Thursday, February 19, 2015

A little encouragement and help goes a long way!

Farming families in the Ubangi region of Africa’s Democratic Republic of Congo have been through a lot lately.

A difficult growing season, and fear caused by Ebola as it spread across West Africa, made life very difficult this past year. Yet despite the difficulties, the families thrived - growing nearly five times more corn than usual because of the training, tools, seeds, and other support they’ve received.

A recent event, however, has shaken their confidence. A catastrophic barge accident, caused by a massive windstorm, sent one-third of their hard-earned corn harvest to the bottom of the Congo River. Had the corn reached its destination it would have earned the families four times more than if sold locally.

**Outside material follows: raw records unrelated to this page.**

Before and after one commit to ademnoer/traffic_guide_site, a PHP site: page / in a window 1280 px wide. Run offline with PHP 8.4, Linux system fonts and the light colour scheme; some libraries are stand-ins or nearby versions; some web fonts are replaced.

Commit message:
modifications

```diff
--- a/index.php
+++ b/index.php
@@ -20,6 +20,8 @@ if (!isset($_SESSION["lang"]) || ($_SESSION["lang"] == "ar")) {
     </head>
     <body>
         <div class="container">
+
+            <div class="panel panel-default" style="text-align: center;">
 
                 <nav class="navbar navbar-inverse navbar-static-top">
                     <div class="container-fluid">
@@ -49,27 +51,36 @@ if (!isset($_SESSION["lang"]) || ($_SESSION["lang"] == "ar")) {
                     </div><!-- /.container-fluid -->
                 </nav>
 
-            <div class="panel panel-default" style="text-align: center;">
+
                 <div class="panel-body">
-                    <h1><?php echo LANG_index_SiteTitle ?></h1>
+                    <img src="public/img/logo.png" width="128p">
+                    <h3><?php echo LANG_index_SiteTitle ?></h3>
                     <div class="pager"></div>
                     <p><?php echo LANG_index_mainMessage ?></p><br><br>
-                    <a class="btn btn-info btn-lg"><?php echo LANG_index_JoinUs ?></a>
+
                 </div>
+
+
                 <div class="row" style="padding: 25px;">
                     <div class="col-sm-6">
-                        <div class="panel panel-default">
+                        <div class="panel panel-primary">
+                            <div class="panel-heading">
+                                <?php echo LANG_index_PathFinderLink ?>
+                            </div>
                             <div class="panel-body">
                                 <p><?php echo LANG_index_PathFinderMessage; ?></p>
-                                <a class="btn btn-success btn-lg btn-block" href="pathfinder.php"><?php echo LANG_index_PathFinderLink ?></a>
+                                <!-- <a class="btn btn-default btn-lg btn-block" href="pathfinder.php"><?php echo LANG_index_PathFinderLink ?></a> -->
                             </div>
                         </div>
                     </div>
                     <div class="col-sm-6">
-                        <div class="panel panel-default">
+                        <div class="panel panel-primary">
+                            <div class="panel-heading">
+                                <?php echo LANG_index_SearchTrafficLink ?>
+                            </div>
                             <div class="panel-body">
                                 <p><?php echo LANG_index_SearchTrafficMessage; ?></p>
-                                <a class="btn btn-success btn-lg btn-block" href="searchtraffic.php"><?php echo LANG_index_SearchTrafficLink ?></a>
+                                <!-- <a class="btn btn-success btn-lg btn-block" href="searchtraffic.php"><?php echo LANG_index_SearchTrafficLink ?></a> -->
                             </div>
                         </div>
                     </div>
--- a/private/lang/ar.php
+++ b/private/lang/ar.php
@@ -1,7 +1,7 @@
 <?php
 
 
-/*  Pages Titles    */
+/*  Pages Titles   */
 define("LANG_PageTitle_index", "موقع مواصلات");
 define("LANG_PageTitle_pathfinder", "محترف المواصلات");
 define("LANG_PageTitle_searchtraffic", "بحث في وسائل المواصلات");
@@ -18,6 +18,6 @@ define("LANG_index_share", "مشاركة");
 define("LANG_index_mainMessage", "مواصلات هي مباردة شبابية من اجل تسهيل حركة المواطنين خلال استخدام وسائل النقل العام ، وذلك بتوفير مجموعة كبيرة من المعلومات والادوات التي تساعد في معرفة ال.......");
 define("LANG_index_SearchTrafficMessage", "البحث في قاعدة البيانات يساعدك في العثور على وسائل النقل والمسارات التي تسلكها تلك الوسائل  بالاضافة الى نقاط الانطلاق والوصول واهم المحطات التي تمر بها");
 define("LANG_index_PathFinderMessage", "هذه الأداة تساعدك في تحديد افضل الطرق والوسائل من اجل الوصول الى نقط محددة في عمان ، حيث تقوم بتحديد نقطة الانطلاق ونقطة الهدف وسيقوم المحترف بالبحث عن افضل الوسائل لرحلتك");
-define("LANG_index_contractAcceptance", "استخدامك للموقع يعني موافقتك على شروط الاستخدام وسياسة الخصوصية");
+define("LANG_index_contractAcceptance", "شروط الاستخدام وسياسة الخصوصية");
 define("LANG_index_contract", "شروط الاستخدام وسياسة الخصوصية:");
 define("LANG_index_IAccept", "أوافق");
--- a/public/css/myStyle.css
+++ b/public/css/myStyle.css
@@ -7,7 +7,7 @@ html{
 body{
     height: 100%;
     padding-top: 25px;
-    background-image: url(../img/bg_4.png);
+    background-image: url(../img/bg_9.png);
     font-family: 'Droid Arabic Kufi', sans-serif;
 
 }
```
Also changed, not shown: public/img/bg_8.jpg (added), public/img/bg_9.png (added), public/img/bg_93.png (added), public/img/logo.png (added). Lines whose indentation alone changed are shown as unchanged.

You can help these families recover from their loss, increase the amount of corn they plant and harvest, and significantly increase their income this year.

A portion of your gift helps provide low interest loans, immediately after harvest, to cover the cost of transporting some of the corn to the big markets where it fetches four times as much money as it does at local markets. The corn that isn’t transported to the big markets is sold in local markets or kept for personal consumption, ensuring that the community and families benefit locally as well.

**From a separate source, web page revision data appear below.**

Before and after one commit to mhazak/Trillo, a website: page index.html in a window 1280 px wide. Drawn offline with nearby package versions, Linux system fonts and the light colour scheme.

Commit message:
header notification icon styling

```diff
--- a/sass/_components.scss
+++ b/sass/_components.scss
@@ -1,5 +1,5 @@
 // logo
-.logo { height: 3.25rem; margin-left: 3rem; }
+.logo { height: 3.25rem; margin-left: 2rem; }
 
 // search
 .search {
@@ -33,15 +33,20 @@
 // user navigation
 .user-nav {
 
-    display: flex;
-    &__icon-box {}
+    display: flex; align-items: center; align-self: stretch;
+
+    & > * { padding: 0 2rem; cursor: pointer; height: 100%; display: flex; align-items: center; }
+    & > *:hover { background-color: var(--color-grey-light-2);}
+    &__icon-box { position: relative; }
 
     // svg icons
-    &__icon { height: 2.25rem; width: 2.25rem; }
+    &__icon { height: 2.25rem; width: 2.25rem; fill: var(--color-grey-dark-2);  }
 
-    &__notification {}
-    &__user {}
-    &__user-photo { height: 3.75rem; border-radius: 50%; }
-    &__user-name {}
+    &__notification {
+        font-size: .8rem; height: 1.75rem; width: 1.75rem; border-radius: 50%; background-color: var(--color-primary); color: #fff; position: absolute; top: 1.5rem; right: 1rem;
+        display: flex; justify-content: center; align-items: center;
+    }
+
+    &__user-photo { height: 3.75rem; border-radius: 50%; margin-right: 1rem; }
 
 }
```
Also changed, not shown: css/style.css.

Growing and selling more corn, at a fair but higher price, is crucial to the success of families in Ubangi as they work their way out of poverty.

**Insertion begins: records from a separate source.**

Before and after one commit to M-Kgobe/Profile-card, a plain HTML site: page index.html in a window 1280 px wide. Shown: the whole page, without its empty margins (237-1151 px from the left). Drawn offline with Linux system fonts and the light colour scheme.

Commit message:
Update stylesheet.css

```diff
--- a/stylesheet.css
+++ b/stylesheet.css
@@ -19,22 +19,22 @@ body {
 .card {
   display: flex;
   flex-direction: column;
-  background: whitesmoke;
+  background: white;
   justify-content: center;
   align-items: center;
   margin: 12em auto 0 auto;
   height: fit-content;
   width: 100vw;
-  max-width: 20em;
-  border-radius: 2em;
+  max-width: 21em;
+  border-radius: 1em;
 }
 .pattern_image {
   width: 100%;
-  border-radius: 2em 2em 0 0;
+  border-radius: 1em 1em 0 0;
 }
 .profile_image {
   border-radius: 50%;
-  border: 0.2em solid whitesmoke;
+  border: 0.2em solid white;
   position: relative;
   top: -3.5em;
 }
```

Thursday, February 12, 2015

Grannies and Gardens: Taking steps to improve resiliency for victims of HIV/AIDS in South Africa

Today, approximately 35 million people are currently living with HIV worldwide. Since the 1980s, the fight against the HIV/AIDS pandemic in Africa has been at the heart of global development efforts.

Although prevalence rates have remained relatively stable since the early 2000s, at nearly 18%, South Africa has one of the highest prevalence rates in the world. What’s more, in the province of KwaZulu Natal, where HOPE International Development Agency has worked since 1981, the prevalence rate is dramatically higher. The most recent available data has assessed KwaZulu Natal’s HIV prevalence rate at 39% – double the national average.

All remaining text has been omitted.